**EXERCISE GOAL**
Examine the records and identify each line that includes the string "page". Copy those lines.

**DATA RECORDS**
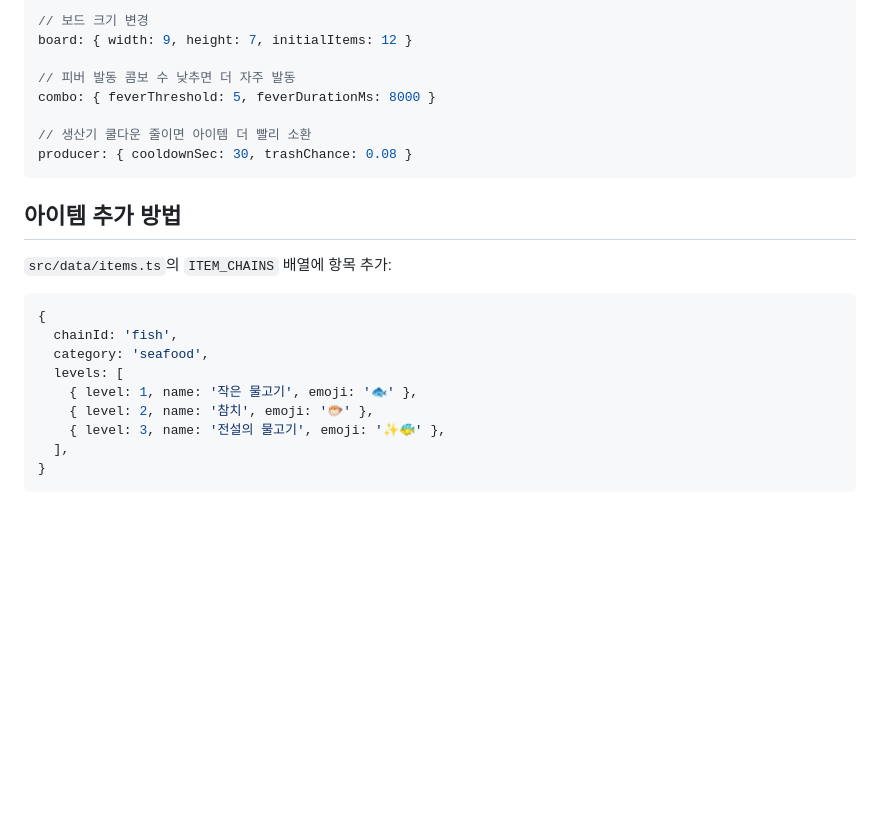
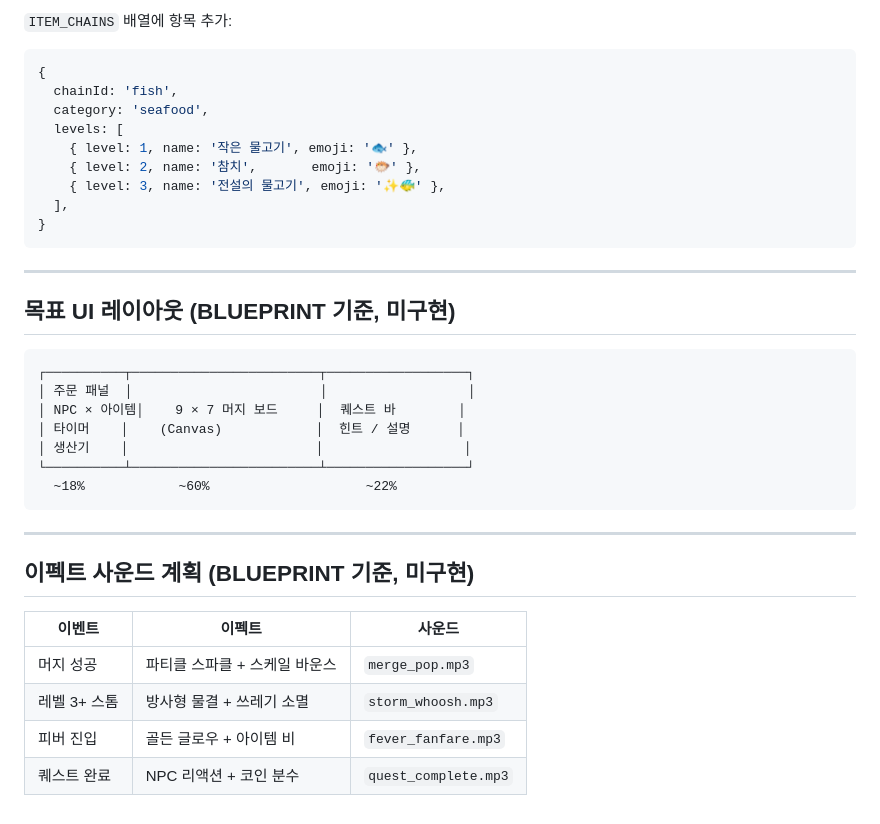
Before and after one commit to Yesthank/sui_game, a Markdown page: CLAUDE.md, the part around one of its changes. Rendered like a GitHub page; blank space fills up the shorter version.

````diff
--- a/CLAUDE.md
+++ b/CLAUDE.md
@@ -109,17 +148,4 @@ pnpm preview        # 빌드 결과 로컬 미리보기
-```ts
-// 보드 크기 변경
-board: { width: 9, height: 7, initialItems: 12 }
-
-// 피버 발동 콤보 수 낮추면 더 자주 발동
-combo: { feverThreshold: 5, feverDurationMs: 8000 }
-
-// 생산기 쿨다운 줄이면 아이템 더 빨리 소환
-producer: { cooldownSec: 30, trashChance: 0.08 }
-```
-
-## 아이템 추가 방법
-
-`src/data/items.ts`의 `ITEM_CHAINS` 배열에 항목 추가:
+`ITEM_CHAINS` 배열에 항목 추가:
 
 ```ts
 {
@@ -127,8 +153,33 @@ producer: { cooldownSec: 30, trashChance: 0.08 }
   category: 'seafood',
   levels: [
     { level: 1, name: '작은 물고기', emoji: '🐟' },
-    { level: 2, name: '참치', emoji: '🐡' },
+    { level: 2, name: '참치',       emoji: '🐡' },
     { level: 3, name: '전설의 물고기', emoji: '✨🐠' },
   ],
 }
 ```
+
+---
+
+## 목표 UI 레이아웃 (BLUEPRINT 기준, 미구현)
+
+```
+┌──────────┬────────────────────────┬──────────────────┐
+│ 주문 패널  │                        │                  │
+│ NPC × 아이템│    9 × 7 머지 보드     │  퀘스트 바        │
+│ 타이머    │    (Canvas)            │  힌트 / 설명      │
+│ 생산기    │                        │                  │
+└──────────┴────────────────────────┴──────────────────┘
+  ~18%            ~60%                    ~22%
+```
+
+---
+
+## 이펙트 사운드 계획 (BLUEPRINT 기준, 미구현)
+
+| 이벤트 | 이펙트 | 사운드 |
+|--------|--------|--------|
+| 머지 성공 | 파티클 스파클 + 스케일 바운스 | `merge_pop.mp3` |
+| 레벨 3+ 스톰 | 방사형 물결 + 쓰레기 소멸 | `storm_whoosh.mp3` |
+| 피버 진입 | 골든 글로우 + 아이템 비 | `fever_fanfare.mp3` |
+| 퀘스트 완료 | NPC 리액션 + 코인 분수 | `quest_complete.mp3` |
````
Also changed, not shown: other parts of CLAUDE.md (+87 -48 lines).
* * *
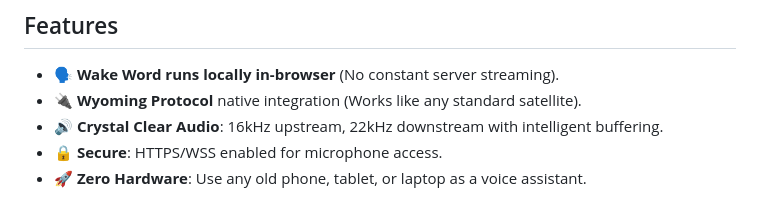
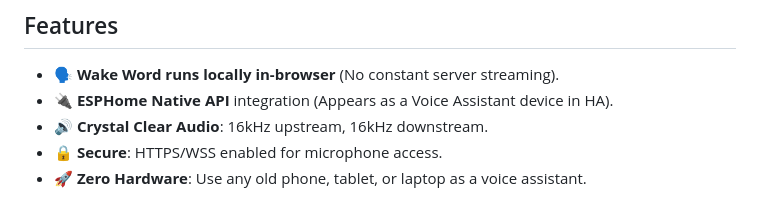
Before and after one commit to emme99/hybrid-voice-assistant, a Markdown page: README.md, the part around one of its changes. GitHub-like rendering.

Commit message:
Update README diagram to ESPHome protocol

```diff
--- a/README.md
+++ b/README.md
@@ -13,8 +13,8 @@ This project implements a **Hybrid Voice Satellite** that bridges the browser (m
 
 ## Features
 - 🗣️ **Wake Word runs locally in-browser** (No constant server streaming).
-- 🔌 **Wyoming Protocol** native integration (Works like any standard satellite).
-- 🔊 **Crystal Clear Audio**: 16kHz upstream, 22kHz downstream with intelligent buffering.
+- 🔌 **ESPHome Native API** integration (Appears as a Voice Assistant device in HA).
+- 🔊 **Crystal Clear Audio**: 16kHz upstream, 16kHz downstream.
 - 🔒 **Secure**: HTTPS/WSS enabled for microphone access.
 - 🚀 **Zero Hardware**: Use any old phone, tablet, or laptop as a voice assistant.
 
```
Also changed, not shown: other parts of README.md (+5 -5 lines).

**ANSWER BELOW**
Before and after one commit to Yesthank/sui_game, a Markdown page: CLAUDE.md, the part around one of its changes. Rendered like a GitHub page; blank space fills up the shorter version.
Before and after one commit to emme99/hybrid-voice-assistant, a Markdown page: README.md, the part around one of its changes. GitHub-like rendering.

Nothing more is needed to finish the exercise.